***** Provided records

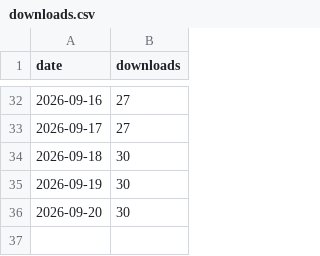
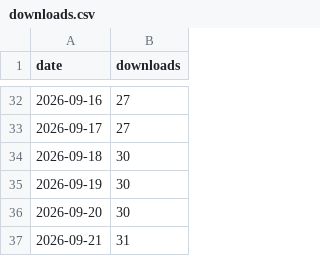
Before and after one commit to Archit-lal/Context-for-Claude, a CSV file: metrics/downloads.csv, drawn as a sheet; only a part is shown, gaps mark what is left out; the diff names each change by its address in the sheet, - before the commit and + after, or states it on an @@ line.

```diff
--- a/metrics/downloads.csv
+++ b/metrics/downloads.csv
+row 37: 2026-09-21 | 31
```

**********

*What you will do*: From the listing above, copy all lines holding the word "metrics".

*Final answer*:
Before and after one commit to Archit-lal/Context-for-Claude, a CSV file: metrics/downloads.csv, drawn as a sheet; only a part is shown, gaps mark what is left out; the diff names each change by its address in the sheet, - before the commit and + after, or states it on an @@ line.
--- a/metrics/downloads.csv
+++ b/metrics/downloads.csv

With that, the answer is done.